America’s Own Epidemic: Gun Violence
How about the children in schools who now have to live in fear after the tragedies of Sandy Hook Elementary, Marjory Stoneman Douglas High School, and Sante Fe High School? Innocent children with bright futures ahead of them murdered in cold blood because their killer had obtained a weapon illegally, or lacked proper counseling due to a mental condition.
The Center for American Progress says that in the United States, a person is shot by a firearm roughly every 15 minutes. While many of the injuries and deaths that contribute to that statistic come from mass shootings like the ones mentioned above, 60% of them come from suicides, according to Everytown.
These gruesome situations are the result of poorly written legislation in a variety of areas, as well as the tight grip of the gun lobby on our nation’s politicians.
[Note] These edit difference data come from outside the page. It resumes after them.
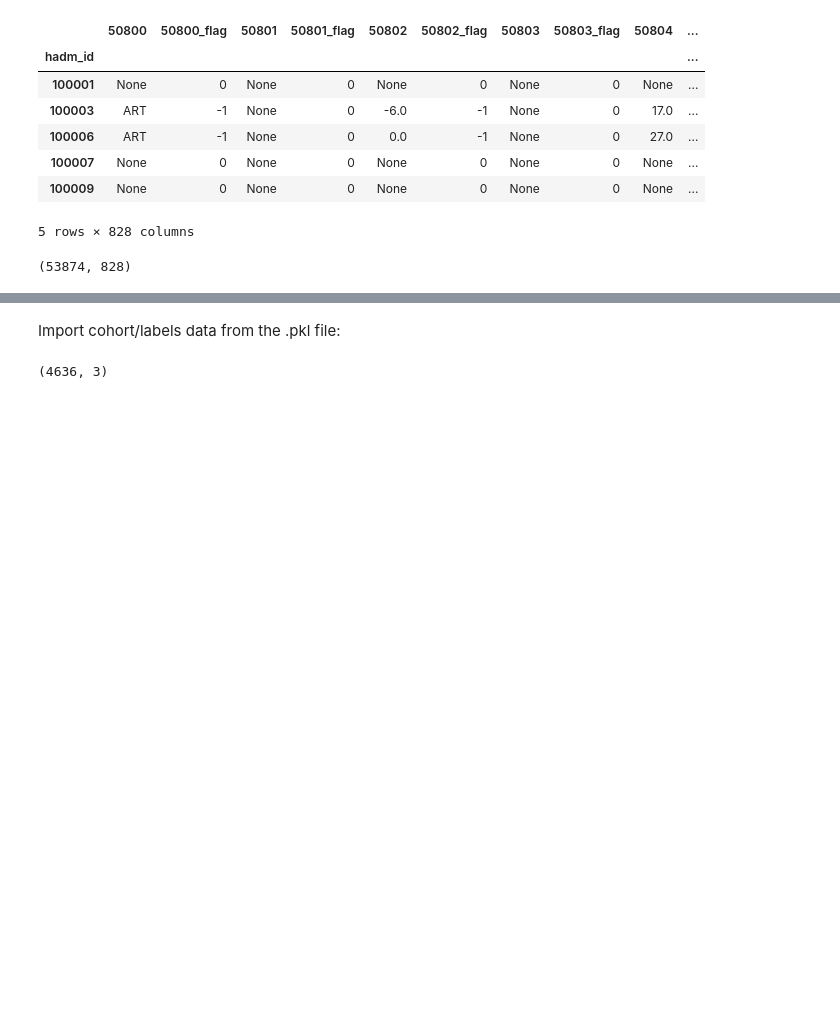
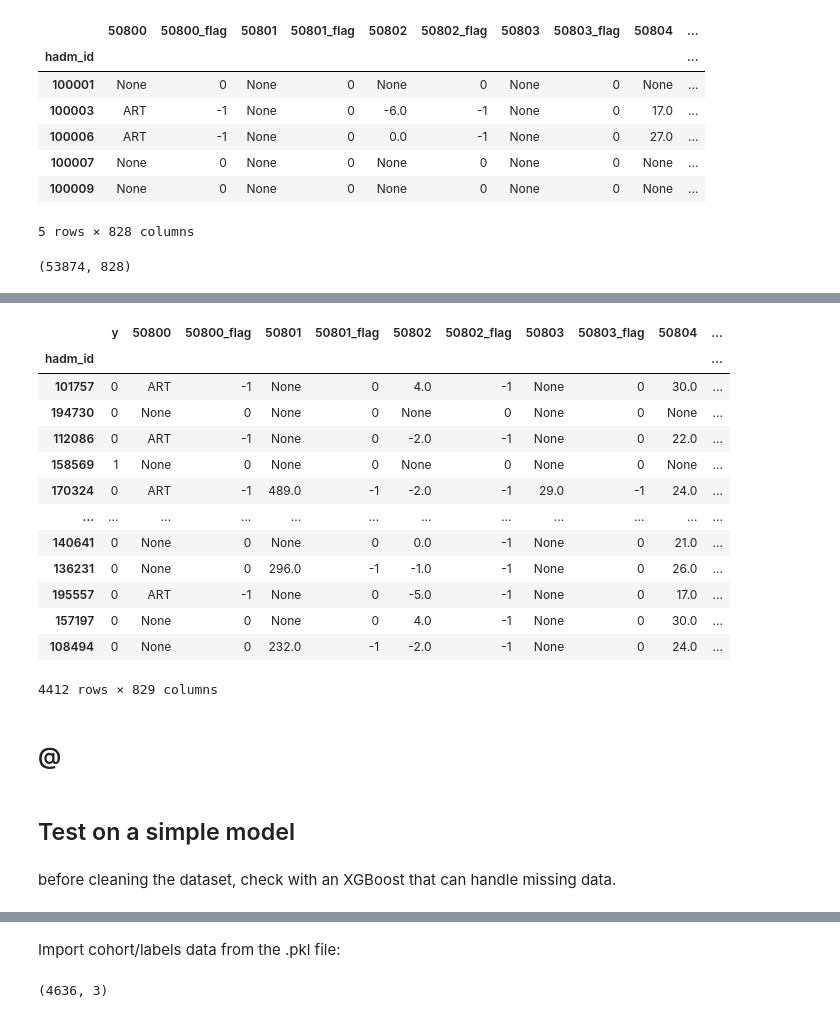
Before and after one commit to The-Electric-Moccasins/resistance-prediction, a Jupyter notebook: build_dataset.ipynb, the cells around one changed output, grey strips where cells are left out. Drawn from its saved outputs; the diff is of its cells as text; code cells hidden in the pictures; blank space fills up the shorter version.

```diff
--- a/build_dataset.ipynb
+++ b/build_dataset.ipynb
@@ -312,0 +301,2 @@ pts_labels.to_pickle('data/patient_labels.pkl')
+# %%
+df_features = df_dataset_unprocessed
@@ -312,0 +307,4 @@ pts_labels.to_pickle('data/patient_labels.pkl')
+# %%
+df_cohort = cohort.query_esbl_pts(params.observation_window_hours)
+df_cohort = cohort.remove_dups(df_cohort)
+df_cohort = df_cohort[['hadm_id', 'RESISTANT_YN']]
@@ -312,0 +328,21 @@ pts_labels.to_pickle('data/patient_labels.pkl')
+# %%
+df_full_data = df_cohort.set_index('hadm_id').join(df_features, how='inner')
+# %%
+df_full_data = df_full_data.rename(columns={'RESISTANT_YN': 'y'})
+# %%
+df_full_data
+# %% [output]
+|  | y | 50800 | 50800_flag | 50801 | 50801_flag | 50802 | 50802_flag | 50803 | 50803_flag | 50804 | ... |
+| hadm_id |  |  |  |  |  |  |  |  |  |  | ... |
+| 101757 | 0 | ART | -1 | None | 0 | 4.0 | -1 | None | 0 | 30.0 | ... |
+| 194730 | 0 | None | 0 | None | 0 | None | 0 | None | 0 | None | ... |
+| 112086 | 0 | ART | -1 | None | 0 | -2.0 | -1 | None | 0 | 22.0 | ... |
+| 158569 | 1 | None | 0 | None | 0 | None | 0 | None | 0 | None | ... |
+| 170324 | 0 | ART | -1 | 489.0 | -1 | -2.0 | -1 | 29.0 | -1 | 24.0 | ... |
+| ... | ... | ... | ... | ... | ... | ... | ... | ... | ... | ... | ... |
+| 140641 | 0 | None | 0 | None | 0 | 0.0 | -1 | None | 0 | 21.0 | ... |
+| 136231 | 0 | None | 0 | 296.0 | -1 | -1.0 | -1 | None | 0 | 26.0 | ... |
+| 195557 | 0 | ART | -1 | None | 0 | -5.0 | -1 | None | 0 | 17.0 | ... |
+| 157197 | 0 | None | 0 | None | 0 | 4.0 | -1 | None | 0 | 30.0 | ... |
+| 108494 | 0 | None | 0 | 232.0 | -1 | -2.0 | -1 | None | 0 | 24.0 | ... |
+4412 rows × 829 columns
@@ -312,0 +351,2 @@ pts_labels.to_pickle('data/patient_labels.pkl')
+# %% [markdown]
+## @
@@ -312,0 +355,4 @@ pts_labels.to_pickle('data/patient_labels.pkl')
+# %% [markdown]
+## Test on a simple model
+# %% [markdown]
+before cleaning the dataset, check with an XGBoost that can handle missing data.
```
Also changed, not shown: parts of 11 cells of this notebook, 1 other file.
Steps must be taken to end this terrible crisis that has plagued our nation for decades.
The first rational step to take is to institute background checks for every single gun buyer at every single gun sale, as well as make sure that every seller is federally licensed. Since 1994, federal background checks at gun sales have stopped over 3 million people from getting a gun. Unfortunately, these checks are not universal, and unlicensed owners at gun shows, online platforms, and pawn shops take advantage of this, selling firearms to minors and potential felons without any second thoughts. That is terrifying and unacceptable.
One Google Search from me yielded numerous results for websites with sellers eager to get guns off their hands. I am willing to bet that a significant number of them would sell me a weapon instantly without asking anything of my past background. This needs to stop.
If background checks were made universal, many lives would have the potential to be saved. In fact, the implementation of just this one provision would likely pass very quickly. According to a Quinnipiac University poll, 90% of surveyed gun owners support universal background checks and licensing.
Why? Because it is common sense. Dangerous people should not have access to guns, and it is only those individuals who understand the responsibility of wielding such a weapon that should be allowed to use them.
The United States can learn a lot about curbing gun violence from a country like Japan, whose pacifist values have governed its domestic and international politics since World War II. At a minimum, gun owners in Japan must attend a class, pass a written test, get a mental health screening, and receive a background check. The class and written test must be retaken every three years for owners to continue to use their firearms. Imagine how many more lives could be saved if the United States enacted policies similar to these in addition to universal screenings.
In addition to keeping guns out of the hands of people who seek to do harm to others, we must especially focus on those who wish to harm themselves. The suicide rate in the United States compared to other developed nations is roughly 10 times higher. Furthermore, having access to a gun triples the risk of suicide, thus emphasizing the importance of helping people who are at risk by keeping guns out of their hands.
Investing in mental health services, screenings, and raising the age of gun ownership to 21 and above can do a lot to decrease this often-overlooked statistic of gun violence.
The gun violence crisis is the symptom of a terrible disease that is the current system which exists today. Loopholes and vague legislation have to be rewritten and properly enforced to bring down the death count. To ensure a safe America for all of its citizens, it is imperative that those who are at risk do not have the means to put others in harm’s way. Only then will America have recovered from this illness that is the gun violence epidemic.